One of the precious or coinage metals, platinum has found a modern-day use in catalytic converters for automobiles. Platinum is a room temperature catalyst, and thus allows for complete burning of hydrocarbons. As platinum is even more valuable than gold as of 2011, catalytic converters are often cut out of salvaged cars, and thieves have even been known to saw or drill out converters of parked cars just to get at the metal. Platinum may find yet another use in the automotive industry, as a proton exchange membrane for use in the fuel cells of electric cars.
First discovered by Marie Curie in 1898, this element was first hailed as a cure-all until its radioactive properties were well understood. It also found applications due to the fact that paints made of radium glow in the dark. For example, some old telephones used radium-coated numbers to make the dial glow. An alpha emitter, radium is not toxic unless ingested, as occurred in the famous case of the Radium Girls tasked with painting luminous dials during wartime industry. The workers were in the habit of licking their brushes to achieve a fine point necessary to facilitate their work, and in the course ingested large amounts of the radioactive element. Most died within years of a lawsuit filed against US Radium. Some were even said to have hair and fingernails that glowed in the dark. By the 1970s, radium’s use had been phased out in favor of chemicals such a zinc sulfide. Ironically, radium has found a modern-day medicinal use for radiation treatment for cancer therapy.

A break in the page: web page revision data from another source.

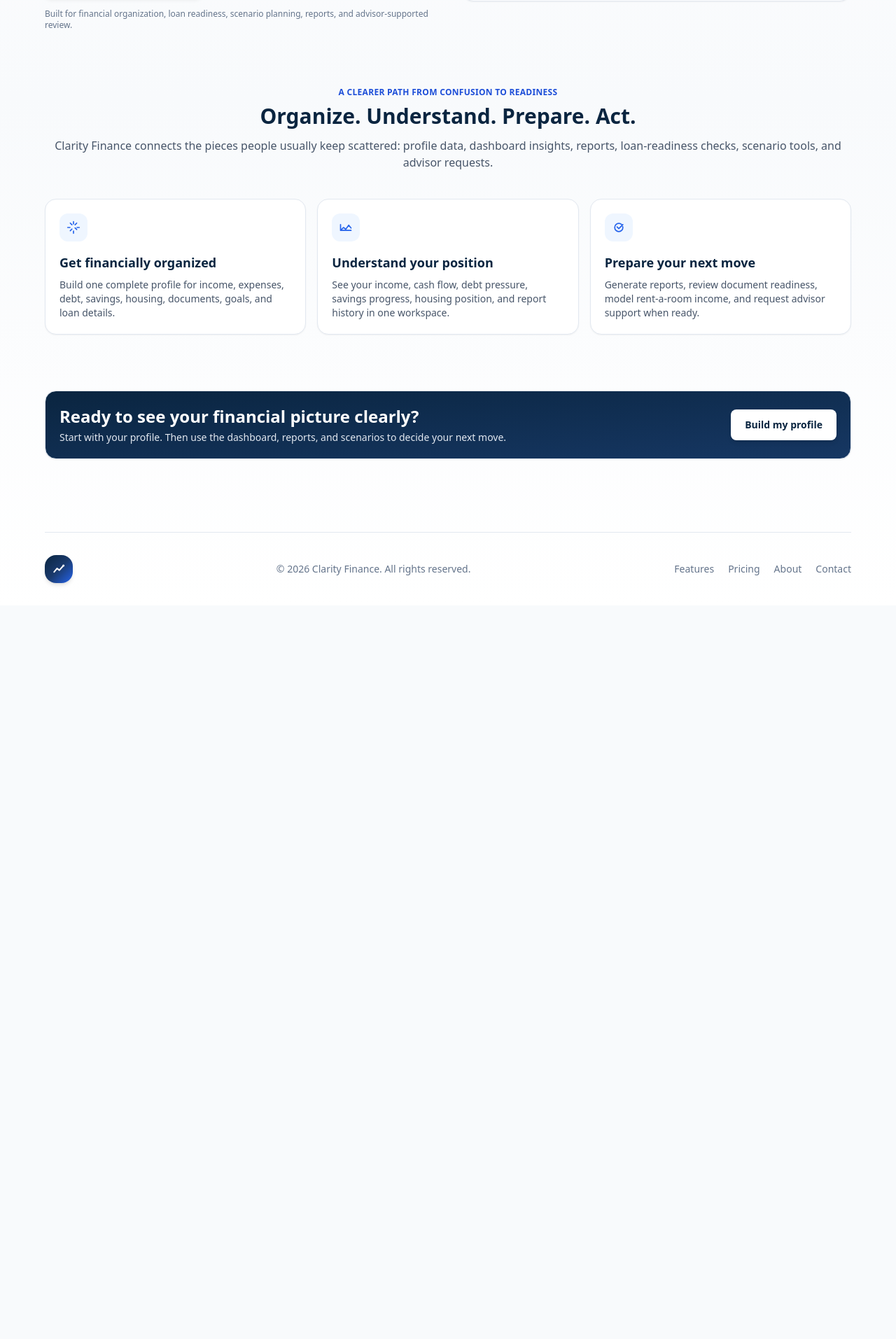
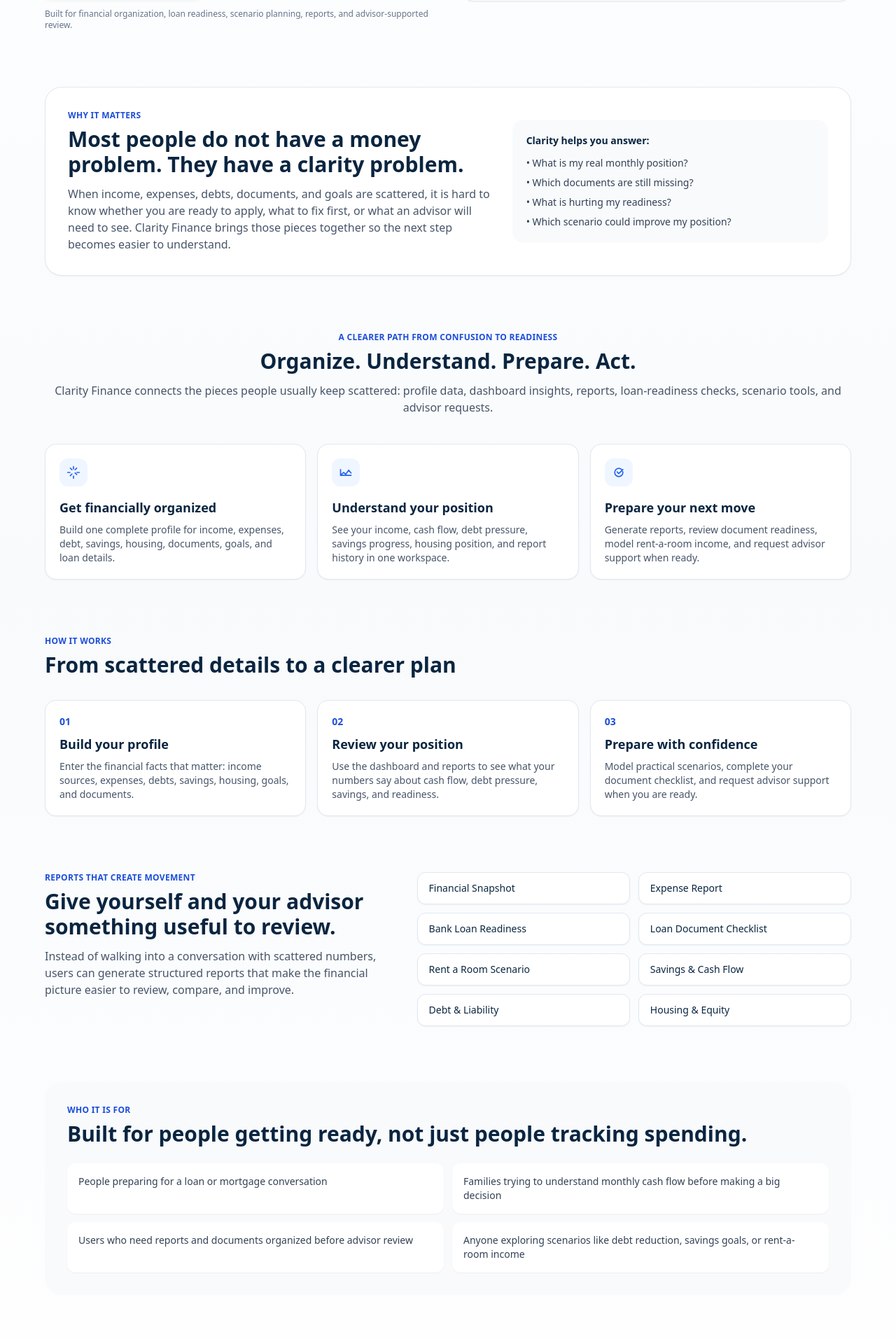
Before and after one commit to 345cayworks/clarityfinance, a Next.js app: page / in a window 1280 px wide. Shown: the part 587-2500 px from the top of the page at 70% size. Before the commit the page ends 1452 px from the top, so only its background shows below. Built offline with nearby package versions, Linux system fonts and the light colour scheme.

Commit message:
Make homepage more persuasive with conversion sections

```diff
--- a/app/(public)/page.tsx
+++ b/app/(public)/page.tsx
@@ -46,6 +46,42 @@
   { label: "Cash Flow", value: "+$612", tone: "text-emerald-600" },
   { label: "Debt Pressure", value: "24%", tone: "text-amber-600" },
   { label: "Reports", value: "8", tone: "text-blue-600" }
+];
+
+const howItWorks = [
+  {
+    step: "01",
+    title: "Build your profile",
+    description: "Enter the financial facts that matter: income sources, expenses, debts, savings, housing, goals, and documents."
+  },
+  {
+    step: "02",
+    title: "Review your position",
+    description: "Use the dashboard and reports to see what your numbers say about cash flow, debt pressure, savings, and readiness."
+  },
+  {
+    step: "03",
+    title: "Prepare with confidence",
+    description: "Model practical scenarios, complete your document checklist, and request advisor support when you are ready."
+  }
+];
+
+const reports = [
+  "Financial Snapshot",
+  "Expense Report",
+  "Bank Loan Readiness",
+  "Loan Document Checklist",
+  "Rent a Room Scenario",
+  "Savings & Cash Flow",
+  "Debt & Liability",
+  "Housing & Equity"
+];
+
+const audiences = [
+  "People preparing for a loan or mortgage conversation",
+  "Families trying to understand monthly cash flow before making a big decision",
+  "Users who need reports and documents organized before advisor review",
+  "Anyone exploring scenarios like debt reduction, savings goals, or rent-a-room income"
 ];
 
 export default function HomePage() {
@@ -111,6 +147,29 @@
         </div>
       </section>
 
+      <section className="rounded-3xl border border-slate-200 bg-white p-6 shadow-sm md:p-8">
+        <div className="grid gap-6 md:grid-cols-[1.15fr,0.85fr] md:items-center">
+          <div>
+            <p className="text-xs font-semibold uppercase tracking-wide text-blue-700">Why it matters</p>
+            <h2 className="mt-2 text-3xl font-semibold text-[#0A2540]">Most people do not have a money problem. They have a clarity problem.</h2>
+            <p className="mt-3 text-slate-600">
+              When income, expenses, debts, documents, and goals are scattered, it is hard to know whether you are ready to apply,
+              what to fix first, or what an advisor will need to see. Clarity Finance brings those pieces together so the next step
+              becomes easier to understand.
+            </p>
+          </div>
+          <div className="rounded-2xl bg-slate-50 p-5 text-sm text-slate-700">
+            <p className="font-semibold text-[#0A2540]">Clarity helps you answer:</p>
+            <ul className="mt-3 space-y-2">
+              <li>• What is my real monthly position?</li>
+              <li>• Which documents are still missing?</li>
+              <li>• What is hurting my readiness?</li>
+              <li>• Which scenario could improve my position?</li>
+            </ul>
+          </div>
+        </div>
+      </section>
+
       <section>
         <div className="text-center">
           <p className="text-xs font-semibold uppercase tracking-wide text-blue-700">A clearer path from confusion to readiness</p>
@@ -135,6 +194,52 @@
         </div>
       </section>
 
+      <section>
+        <div className="max-w-2xl">
+          <p className="text-xs font-semibold uppercase tracking-wide text-blue-700">How it works</p>
+          <h2 className="mt-2 text-3xl font-semibold text-[#0A2540]">From scattered details to a clearer plan</h2>
+        </div>
+        <div className="mt-8 grid gap-4 md:grid-cols-3">
+          {howItWorks.map((item) => (
+            <div key={item.step} className="card">
+              <p className="text-sm font-semibold text-blue-700">{item.step}</p>
+              <h3 className="mt-2 text-lg font-semibold text-[#0A2540]">{item.title}</h3>
+              <p className="mt-2 text-sm text-slate-600">{item.description}</p>
+            </div>
+          ))}
+        </div>
+      </section>
+
+      <section className="grid gap-6 md:grid-cols-[0.9fr,1.1fr] md:items-start">
+        <div>
+          <p className="text-xs font-semibold uppercase tracking-wide text-blue-700">Reports that create movement</p>
+          <h2 className="mt-2 text-3xl font-semibold text-[#0A2540]">Give yourself and your advisor something useful to review.</h2>
+          <p className="mt-3 text-slate-600">
+            Instead of walking into a conversation with scattered numbers, users can generate structured reports that make the
+            financial picture easier to review, compare, and improve.
+          </p>
+        </div>
+        <div className="grid gap-3 sm:grid-cols-2">
+          {reports.map((report) => (
+            <div key={report} className="rounded-xl border border-slate-200 bg-white px-4 py-3 text-sm font-medium text-[#0A2540] shadow-sm">
+              {report}
+            </div>
+          ))}
+        </div>
+      </section>
+
+      <section className="rounded-3xl bg-slate-50 p-6 md:p-8">
+        <p className="text-xs font-semibold uppercase tracking-wide text-blue-700">Who it is for</p>
+        <h2 className="mt-2 text-3xl font-semibold text-[#0A2540]">Built for people getting ready, not just people tracking spending.</h2>
+        <div className="mt-6 grid gap-3 md:grid-cols-2">
+          {audiences.map((audience) => (
+            <div key={audience} className="rounded-xl bg-white p-4 text-sm text-slate-700 shadow-sm">
+              {audience}
+            </div>
+          ))}
+        </div>
+      </section>
+
       <section className="card flex flex-col items-start gap-4 bg-gradient-to-br from-[#0A2540] to-[#163763] text-white md:flex-row md:items-center md:justify-between">
         <div>
           <h3 className="text-2xl font-semibold">Ready to see your financial picture clearly?</h3>
```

Neodymium is one of the otherwise obscure lanthanide series of elements that finds their way to the bottom two addendum rows on the standard periodic table. Combine neodymium with iron and boron, and you can create a metal alloy with some very powerful magnetic properties. These rare earth magnets are increasingly making their way into household use in electronics, cars, and even jewelry. Rare earth magnets fly together with a considerable force and often cannot be pried apart once attached.
Another lanthanide, this exotic element is used in cathode ray tube (CRT) monitors and televisions to give images a bright red color. In this capacity, europium is doped with yttrium-based phosphors. Because it emits its peak light in the red, europium is also used in trichromatic lights as an alternative to the harsh white color of compact fluorescent bulbs.
Do you know that you may have a manmade radioactive element in your home? Americium, a member of the actinide series (of which uranium and plutonium are members) is commonly used in smoke detectors. An alpha particle emitter, the 150 micrograms in smoke detectors is used to oxidize the air between two tiny electrodes, the current between which can be monitored for any interruption by intervening smoke particles. Again, being an alpha emitter like radium, americium wouldn’t be toxic unless ingested, and the plastic casing of the smoke detector is more than enough to stop the penetration of the emitted nuclei.